- _Action item_
Every line that includes the word "poly" needs to be copied from the listing.

═════ Available data ═════

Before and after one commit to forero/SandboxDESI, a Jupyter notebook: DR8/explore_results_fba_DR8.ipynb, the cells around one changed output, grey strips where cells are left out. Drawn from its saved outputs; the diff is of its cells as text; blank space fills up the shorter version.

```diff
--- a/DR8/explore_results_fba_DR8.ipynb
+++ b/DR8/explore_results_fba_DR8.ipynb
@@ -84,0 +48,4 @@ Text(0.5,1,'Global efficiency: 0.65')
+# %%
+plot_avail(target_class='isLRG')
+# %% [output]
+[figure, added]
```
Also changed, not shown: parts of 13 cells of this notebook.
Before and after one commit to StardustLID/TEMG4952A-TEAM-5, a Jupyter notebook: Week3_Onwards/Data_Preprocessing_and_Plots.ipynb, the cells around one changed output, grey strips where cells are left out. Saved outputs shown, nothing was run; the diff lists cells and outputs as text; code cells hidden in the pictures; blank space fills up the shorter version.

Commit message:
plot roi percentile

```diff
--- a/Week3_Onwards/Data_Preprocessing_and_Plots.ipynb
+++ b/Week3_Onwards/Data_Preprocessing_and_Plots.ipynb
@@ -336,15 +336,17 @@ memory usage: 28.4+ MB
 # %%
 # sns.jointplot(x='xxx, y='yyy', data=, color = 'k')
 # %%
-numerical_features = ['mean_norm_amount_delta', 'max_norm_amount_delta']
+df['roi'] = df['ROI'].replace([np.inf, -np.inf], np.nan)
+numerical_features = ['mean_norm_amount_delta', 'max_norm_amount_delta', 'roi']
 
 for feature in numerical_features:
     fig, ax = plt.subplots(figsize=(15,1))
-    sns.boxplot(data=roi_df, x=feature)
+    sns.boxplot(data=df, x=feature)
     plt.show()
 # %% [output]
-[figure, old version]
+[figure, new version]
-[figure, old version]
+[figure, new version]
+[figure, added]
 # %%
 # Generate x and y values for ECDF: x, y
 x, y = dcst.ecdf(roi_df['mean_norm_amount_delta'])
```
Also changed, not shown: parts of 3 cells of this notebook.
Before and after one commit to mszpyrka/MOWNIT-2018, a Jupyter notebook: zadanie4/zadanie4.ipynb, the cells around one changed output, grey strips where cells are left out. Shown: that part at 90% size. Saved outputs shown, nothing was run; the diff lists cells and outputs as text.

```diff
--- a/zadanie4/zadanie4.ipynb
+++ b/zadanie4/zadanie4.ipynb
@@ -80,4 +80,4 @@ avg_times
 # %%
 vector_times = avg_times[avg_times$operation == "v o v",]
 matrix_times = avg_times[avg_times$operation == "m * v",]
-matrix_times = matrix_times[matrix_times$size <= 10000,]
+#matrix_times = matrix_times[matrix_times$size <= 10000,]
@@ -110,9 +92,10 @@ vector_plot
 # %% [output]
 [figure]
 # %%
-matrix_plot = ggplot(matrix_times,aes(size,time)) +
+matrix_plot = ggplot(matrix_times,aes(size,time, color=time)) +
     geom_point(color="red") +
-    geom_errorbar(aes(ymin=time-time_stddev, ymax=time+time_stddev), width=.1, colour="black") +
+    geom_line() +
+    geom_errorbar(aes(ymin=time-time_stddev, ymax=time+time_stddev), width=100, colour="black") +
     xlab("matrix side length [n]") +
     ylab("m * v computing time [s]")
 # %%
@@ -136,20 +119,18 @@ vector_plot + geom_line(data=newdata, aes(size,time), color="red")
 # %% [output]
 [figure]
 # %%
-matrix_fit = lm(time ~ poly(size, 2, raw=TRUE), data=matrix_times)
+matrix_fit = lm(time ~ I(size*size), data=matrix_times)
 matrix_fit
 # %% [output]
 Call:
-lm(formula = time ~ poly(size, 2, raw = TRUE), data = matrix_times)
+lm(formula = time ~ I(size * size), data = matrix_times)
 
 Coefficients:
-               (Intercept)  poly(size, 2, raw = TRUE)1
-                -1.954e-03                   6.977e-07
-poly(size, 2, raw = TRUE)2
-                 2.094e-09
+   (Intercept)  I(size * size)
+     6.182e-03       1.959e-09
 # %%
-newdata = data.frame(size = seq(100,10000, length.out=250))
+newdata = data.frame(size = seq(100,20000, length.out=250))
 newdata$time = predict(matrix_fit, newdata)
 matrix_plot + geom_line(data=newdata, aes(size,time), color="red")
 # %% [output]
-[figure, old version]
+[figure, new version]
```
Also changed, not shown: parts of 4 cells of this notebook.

═════

- _Solved exercise_
-matrix_fit = lm(time ~ poly(size, 2, raw=TRUE), data=matrix_times)
-lm(formula = time ~ poly(size, 2, raw = TRUE), data = matrix_times)
-               (Intercept)  poly(size, 2, raw = TRUE)1
-poly(size, 2, raw = TRUE)2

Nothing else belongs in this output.